(Task objective):
Number of lines with "block" in the listing: report it, and nothing else.

(Data extracts):
......
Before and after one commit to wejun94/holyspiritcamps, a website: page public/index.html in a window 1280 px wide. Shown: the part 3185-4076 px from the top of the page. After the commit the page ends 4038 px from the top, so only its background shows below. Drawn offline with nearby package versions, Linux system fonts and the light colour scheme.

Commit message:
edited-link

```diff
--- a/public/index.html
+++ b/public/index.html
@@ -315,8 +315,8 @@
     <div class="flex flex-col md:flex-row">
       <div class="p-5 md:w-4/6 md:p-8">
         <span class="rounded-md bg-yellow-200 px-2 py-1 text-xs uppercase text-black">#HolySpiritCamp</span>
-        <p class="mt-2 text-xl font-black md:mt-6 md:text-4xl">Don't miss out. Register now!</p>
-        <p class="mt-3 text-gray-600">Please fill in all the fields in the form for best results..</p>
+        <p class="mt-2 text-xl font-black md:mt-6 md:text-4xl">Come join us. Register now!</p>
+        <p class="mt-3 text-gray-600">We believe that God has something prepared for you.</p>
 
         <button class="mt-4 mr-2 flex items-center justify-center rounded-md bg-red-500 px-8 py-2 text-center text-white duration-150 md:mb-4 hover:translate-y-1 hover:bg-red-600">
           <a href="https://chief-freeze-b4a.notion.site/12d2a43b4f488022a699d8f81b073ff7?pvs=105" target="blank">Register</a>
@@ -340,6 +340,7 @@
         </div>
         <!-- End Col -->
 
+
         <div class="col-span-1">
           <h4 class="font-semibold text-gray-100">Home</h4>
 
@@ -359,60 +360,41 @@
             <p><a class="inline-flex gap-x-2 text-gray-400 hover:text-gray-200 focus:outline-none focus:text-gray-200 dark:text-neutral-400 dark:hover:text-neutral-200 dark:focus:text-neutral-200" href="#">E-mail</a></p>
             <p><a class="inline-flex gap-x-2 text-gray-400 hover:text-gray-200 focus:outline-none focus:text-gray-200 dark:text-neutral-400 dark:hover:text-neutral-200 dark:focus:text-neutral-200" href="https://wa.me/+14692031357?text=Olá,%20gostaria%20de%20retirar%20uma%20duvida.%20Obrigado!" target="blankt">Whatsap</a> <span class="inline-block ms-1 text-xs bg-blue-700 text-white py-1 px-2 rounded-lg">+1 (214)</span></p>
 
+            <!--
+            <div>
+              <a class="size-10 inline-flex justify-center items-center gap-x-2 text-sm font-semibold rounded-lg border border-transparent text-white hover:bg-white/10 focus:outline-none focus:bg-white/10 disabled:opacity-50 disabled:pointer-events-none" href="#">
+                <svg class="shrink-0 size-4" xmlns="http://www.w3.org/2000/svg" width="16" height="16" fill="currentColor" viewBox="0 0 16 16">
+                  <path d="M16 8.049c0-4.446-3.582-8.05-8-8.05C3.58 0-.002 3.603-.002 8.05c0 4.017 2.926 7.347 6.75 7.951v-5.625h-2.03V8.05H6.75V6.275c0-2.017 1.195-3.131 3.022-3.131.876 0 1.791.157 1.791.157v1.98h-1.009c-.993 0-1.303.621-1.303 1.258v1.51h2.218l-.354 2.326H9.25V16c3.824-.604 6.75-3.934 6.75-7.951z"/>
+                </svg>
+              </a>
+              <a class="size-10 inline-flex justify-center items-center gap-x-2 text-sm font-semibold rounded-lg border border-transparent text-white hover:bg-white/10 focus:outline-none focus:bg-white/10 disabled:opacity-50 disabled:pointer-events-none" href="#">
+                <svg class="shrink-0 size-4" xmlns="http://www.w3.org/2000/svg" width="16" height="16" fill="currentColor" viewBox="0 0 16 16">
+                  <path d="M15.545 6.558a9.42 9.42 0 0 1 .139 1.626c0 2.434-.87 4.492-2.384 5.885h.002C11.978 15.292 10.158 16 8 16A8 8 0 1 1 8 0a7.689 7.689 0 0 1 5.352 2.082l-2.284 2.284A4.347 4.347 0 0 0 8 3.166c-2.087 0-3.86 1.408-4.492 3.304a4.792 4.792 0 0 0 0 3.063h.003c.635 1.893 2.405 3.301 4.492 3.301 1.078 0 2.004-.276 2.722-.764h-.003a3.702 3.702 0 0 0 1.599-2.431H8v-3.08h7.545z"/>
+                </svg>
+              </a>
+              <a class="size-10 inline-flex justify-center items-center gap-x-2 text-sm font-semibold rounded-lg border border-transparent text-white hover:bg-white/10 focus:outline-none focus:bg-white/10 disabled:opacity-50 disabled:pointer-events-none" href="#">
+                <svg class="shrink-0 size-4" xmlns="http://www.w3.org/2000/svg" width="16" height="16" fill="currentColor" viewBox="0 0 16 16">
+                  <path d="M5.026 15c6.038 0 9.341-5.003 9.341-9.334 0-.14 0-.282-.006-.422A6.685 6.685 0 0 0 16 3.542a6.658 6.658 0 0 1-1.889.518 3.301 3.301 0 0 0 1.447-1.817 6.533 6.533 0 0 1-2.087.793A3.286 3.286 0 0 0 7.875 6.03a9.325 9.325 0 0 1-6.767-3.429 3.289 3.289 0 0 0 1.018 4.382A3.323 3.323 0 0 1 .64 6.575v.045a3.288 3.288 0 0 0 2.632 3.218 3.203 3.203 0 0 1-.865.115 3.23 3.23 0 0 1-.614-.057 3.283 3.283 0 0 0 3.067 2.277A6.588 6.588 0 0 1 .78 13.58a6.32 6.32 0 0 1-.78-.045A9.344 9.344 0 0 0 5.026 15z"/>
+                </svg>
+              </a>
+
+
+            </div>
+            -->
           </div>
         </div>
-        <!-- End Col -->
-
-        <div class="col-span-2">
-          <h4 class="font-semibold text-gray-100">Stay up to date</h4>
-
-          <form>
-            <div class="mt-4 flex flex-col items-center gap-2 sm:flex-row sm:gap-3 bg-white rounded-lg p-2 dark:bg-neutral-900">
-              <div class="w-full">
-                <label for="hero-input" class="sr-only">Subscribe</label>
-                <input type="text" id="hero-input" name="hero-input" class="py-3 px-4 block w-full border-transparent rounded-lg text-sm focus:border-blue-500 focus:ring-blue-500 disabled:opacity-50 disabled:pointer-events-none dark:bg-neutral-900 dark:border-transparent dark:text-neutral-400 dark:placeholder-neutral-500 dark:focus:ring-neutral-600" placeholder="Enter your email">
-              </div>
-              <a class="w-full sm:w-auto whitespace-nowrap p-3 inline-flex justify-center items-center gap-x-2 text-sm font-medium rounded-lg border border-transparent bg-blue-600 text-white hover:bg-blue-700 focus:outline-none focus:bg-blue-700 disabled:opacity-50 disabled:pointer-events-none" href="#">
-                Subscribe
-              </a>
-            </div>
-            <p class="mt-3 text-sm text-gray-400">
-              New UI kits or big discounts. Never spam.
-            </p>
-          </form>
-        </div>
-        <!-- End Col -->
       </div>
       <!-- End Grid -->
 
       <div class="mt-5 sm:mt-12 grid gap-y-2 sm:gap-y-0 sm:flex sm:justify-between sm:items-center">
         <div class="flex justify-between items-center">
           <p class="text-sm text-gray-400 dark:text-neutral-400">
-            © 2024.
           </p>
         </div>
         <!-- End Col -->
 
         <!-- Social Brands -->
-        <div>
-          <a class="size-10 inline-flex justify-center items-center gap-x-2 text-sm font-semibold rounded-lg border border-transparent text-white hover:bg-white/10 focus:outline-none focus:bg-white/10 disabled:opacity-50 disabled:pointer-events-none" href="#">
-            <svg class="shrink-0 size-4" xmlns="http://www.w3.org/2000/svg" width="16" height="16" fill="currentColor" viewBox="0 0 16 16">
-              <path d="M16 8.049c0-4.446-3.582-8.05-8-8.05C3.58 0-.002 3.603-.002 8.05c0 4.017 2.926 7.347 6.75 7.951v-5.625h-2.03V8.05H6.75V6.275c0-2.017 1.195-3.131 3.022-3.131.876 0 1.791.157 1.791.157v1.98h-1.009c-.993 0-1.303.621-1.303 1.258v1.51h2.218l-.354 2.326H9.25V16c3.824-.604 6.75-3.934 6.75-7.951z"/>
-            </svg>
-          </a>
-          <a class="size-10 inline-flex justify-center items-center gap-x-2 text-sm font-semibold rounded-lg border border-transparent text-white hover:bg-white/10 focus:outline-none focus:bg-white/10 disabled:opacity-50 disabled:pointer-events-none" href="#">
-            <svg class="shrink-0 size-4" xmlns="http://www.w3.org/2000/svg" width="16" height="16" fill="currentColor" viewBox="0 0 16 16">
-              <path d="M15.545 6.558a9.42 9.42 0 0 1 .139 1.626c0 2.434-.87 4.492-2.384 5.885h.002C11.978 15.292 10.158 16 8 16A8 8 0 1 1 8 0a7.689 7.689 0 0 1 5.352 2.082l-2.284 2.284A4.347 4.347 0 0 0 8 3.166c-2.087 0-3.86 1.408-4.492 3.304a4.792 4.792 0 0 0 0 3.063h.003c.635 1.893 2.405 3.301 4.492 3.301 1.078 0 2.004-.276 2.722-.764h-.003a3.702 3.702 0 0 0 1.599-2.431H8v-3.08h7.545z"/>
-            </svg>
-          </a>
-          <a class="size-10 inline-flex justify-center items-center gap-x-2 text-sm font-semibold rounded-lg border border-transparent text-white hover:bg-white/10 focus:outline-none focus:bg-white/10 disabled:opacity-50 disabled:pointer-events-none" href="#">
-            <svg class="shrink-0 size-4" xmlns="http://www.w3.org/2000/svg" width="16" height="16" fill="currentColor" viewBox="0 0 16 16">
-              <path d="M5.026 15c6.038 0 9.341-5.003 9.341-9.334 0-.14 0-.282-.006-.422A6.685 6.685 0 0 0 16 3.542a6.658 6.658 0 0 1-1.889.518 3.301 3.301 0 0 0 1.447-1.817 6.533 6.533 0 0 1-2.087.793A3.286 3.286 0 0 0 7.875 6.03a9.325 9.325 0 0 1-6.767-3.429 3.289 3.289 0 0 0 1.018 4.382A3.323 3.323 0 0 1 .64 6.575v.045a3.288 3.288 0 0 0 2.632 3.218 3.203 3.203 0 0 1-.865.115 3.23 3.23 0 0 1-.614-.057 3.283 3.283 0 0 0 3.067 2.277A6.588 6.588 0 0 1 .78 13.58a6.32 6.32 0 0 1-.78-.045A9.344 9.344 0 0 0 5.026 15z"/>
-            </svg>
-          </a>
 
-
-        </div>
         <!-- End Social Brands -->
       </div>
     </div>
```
......
(Task answer):
2